What this task involves: Line count for "androidx": state how many lines of the data below include it, and output nothing more.

Data for this exercise:
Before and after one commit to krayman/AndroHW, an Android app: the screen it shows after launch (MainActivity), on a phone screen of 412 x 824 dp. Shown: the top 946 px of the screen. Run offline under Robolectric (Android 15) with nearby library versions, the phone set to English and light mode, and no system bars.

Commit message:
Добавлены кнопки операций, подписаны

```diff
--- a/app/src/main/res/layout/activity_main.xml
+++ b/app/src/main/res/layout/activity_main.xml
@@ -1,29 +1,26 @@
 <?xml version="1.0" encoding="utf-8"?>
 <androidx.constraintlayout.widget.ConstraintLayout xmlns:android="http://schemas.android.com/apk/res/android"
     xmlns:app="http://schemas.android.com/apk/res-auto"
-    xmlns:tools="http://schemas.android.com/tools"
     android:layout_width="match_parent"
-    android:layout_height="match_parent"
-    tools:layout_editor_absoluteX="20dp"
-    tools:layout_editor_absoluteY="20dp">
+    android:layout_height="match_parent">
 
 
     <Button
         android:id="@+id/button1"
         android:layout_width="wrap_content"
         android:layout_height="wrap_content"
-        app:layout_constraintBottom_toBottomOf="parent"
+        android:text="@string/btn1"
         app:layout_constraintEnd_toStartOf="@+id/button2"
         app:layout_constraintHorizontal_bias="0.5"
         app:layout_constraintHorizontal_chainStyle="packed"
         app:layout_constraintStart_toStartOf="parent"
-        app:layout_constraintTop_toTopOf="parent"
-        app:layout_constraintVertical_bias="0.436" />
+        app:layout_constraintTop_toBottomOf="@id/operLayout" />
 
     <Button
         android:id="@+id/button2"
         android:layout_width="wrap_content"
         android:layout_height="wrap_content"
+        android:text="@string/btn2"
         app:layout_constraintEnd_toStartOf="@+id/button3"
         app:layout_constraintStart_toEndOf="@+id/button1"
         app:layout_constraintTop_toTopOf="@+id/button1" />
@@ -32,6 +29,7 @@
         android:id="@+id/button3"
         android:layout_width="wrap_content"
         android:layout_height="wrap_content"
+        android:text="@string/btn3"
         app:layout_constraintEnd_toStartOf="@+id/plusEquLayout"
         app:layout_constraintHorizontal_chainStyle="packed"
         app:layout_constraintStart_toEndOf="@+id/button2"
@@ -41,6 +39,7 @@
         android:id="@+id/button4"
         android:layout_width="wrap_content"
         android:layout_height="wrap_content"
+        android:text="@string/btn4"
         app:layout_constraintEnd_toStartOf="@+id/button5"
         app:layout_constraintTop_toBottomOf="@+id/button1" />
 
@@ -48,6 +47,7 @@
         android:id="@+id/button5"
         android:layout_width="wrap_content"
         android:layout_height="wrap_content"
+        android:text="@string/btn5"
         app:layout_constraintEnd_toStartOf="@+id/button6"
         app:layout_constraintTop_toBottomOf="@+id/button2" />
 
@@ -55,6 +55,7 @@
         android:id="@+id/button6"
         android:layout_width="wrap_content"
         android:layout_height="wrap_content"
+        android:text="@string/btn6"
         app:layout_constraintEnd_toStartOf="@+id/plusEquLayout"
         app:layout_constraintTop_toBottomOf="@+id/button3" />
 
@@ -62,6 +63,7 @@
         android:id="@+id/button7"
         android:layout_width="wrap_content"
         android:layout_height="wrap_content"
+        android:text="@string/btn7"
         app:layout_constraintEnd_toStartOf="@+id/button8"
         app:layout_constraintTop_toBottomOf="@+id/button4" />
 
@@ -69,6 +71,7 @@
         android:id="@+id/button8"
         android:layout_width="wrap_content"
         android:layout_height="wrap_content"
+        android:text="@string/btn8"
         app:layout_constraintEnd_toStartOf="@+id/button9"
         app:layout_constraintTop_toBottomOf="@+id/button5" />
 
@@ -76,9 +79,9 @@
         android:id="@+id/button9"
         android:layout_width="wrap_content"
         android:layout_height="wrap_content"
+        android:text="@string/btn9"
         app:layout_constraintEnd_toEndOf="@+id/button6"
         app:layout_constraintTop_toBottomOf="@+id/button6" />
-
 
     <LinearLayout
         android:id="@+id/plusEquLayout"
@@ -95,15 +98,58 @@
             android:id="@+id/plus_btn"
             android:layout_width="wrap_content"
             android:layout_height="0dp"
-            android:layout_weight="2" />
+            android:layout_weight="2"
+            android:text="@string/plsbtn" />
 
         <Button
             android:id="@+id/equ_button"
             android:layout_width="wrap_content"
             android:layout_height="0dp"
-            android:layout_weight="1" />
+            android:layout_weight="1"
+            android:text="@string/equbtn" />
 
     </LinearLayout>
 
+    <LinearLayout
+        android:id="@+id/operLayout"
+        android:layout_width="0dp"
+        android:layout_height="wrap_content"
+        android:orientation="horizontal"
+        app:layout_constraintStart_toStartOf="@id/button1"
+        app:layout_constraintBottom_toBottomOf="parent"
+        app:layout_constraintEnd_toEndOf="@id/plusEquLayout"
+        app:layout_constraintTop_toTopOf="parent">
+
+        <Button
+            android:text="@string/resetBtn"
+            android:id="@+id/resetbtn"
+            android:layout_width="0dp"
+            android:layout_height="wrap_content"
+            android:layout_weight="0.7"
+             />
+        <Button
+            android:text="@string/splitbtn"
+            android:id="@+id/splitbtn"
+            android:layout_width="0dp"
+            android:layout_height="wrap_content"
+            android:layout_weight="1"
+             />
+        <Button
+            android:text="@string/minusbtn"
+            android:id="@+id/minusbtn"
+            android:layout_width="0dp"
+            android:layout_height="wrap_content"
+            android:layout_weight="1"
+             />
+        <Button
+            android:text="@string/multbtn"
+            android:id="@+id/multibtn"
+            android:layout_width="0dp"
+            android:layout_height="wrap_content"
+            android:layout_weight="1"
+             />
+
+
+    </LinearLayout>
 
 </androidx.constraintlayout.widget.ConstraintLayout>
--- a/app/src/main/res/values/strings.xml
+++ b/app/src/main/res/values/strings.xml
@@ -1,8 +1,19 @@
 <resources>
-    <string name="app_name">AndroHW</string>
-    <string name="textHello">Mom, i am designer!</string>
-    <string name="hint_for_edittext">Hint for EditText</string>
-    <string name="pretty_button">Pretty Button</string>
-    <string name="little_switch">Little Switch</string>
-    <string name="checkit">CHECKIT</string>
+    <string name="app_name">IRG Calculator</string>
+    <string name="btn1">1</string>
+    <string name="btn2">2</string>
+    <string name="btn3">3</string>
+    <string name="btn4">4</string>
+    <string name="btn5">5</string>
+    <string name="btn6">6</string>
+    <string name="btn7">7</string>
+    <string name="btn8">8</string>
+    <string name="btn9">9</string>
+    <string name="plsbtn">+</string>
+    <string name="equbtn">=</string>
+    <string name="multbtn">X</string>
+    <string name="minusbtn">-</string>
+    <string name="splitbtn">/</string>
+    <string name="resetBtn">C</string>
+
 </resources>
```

Solution to the problem: 2